'''

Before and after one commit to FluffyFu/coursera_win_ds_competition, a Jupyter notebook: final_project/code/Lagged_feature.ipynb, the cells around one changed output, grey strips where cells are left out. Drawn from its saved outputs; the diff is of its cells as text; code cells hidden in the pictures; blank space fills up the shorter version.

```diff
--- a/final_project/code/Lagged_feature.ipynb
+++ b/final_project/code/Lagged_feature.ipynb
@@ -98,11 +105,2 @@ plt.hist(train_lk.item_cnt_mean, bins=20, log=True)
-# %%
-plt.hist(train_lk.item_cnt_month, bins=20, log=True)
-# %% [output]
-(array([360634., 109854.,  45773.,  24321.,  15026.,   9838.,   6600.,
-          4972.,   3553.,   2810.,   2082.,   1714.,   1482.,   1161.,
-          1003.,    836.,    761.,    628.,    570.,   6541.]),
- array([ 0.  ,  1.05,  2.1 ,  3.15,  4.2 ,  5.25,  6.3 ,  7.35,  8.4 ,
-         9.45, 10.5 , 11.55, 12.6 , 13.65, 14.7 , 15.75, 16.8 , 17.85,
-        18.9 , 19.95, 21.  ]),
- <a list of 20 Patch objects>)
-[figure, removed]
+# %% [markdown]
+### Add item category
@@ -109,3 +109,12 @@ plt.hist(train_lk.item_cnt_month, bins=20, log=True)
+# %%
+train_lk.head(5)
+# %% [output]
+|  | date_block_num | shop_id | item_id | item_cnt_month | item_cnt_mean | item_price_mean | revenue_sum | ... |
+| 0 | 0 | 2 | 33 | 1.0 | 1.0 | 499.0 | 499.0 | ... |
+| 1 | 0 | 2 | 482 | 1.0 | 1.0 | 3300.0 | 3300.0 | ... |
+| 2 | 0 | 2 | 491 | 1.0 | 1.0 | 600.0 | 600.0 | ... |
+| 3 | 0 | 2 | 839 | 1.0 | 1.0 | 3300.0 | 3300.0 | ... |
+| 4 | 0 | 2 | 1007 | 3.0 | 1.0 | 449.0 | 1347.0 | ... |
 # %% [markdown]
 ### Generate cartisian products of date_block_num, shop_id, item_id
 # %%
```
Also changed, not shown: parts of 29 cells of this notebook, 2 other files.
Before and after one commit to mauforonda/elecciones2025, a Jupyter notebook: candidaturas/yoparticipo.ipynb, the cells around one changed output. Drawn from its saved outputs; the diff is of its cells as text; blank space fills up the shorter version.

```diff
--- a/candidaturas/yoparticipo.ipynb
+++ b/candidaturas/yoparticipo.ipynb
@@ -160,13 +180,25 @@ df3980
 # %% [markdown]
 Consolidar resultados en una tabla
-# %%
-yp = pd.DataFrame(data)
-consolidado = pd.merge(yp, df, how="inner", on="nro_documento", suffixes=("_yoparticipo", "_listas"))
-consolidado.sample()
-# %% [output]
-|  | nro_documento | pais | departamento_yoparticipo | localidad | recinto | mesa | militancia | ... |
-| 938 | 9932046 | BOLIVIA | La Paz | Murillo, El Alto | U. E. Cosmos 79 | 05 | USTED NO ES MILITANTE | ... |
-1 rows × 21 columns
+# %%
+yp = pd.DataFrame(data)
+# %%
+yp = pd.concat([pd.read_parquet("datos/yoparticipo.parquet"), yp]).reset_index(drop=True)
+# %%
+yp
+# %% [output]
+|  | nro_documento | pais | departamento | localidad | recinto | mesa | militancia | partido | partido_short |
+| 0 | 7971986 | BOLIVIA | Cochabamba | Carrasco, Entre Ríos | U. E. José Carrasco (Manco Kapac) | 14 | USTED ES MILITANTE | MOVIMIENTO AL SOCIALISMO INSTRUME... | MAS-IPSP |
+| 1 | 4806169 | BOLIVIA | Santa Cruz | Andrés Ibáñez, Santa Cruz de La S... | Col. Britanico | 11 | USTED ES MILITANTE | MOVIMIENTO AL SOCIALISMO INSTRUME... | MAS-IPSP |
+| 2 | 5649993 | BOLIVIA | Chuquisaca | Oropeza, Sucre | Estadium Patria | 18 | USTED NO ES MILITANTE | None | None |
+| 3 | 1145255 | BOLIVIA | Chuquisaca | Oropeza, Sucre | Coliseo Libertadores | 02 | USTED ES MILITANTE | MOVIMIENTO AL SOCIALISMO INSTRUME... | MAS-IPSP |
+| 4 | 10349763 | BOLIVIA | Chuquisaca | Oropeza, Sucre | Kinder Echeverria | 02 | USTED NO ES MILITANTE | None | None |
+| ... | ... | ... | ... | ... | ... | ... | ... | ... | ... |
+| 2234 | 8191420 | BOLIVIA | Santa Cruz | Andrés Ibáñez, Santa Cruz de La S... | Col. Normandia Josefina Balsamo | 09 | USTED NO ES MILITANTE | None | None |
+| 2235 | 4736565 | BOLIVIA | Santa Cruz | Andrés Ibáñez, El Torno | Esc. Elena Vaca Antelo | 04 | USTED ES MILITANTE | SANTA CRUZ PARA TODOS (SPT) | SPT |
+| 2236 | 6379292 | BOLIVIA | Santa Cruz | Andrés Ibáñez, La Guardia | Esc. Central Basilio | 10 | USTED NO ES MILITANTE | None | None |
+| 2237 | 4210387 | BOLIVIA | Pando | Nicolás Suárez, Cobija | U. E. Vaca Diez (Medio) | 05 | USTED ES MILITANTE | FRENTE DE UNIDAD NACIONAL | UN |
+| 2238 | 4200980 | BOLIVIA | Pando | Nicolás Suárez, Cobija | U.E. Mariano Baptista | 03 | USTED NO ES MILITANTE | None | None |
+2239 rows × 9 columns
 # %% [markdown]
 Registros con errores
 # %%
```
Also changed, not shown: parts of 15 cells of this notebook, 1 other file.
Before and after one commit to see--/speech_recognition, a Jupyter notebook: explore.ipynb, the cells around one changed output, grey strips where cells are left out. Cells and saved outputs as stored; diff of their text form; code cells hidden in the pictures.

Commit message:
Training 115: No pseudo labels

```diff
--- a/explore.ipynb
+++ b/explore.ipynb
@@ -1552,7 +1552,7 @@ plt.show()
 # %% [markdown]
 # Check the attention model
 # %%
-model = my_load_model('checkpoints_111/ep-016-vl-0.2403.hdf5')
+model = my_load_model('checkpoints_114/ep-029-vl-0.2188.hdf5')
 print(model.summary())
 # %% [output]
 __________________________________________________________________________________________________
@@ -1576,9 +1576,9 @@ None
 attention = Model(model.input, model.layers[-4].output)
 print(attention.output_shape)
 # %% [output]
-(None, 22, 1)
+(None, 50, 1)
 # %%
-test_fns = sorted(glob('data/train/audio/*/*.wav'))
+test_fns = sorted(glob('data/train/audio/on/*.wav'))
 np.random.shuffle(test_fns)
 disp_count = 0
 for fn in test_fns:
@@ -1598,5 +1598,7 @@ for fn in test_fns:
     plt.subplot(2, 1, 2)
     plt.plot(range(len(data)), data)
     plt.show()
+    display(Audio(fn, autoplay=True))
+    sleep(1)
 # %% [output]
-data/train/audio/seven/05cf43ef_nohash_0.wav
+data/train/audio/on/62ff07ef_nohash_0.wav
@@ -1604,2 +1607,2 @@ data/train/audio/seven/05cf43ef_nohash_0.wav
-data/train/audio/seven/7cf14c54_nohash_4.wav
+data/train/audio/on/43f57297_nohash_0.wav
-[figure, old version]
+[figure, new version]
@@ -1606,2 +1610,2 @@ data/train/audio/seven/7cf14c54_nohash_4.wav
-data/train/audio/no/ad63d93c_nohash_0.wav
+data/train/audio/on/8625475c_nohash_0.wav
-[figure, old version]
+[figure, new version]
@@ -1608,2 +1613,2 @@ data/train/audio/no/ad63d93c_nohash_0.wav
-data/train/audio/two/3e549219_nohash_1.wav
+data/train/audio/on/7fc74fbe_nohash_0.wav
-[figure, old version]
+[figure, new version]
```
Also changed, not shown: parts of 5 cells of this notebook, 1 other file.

'''

[Work to be completed]
Where in the records does the word "seven" appear? Copy each line that holds it.

[Your response]
-data/train/audio/seven/05cf43ef_nohash_0.wav
@@ -1604,2 +1607,2 @@ data/train/audio/seven/05cf43ef_nohash_0.wav
-data/train/audio/seven/7cf14c54_nohash_4.wav
@@ -1606,2 +1610,2 @@ data/train/audio/seven/7cf14c54_nohash_4.wav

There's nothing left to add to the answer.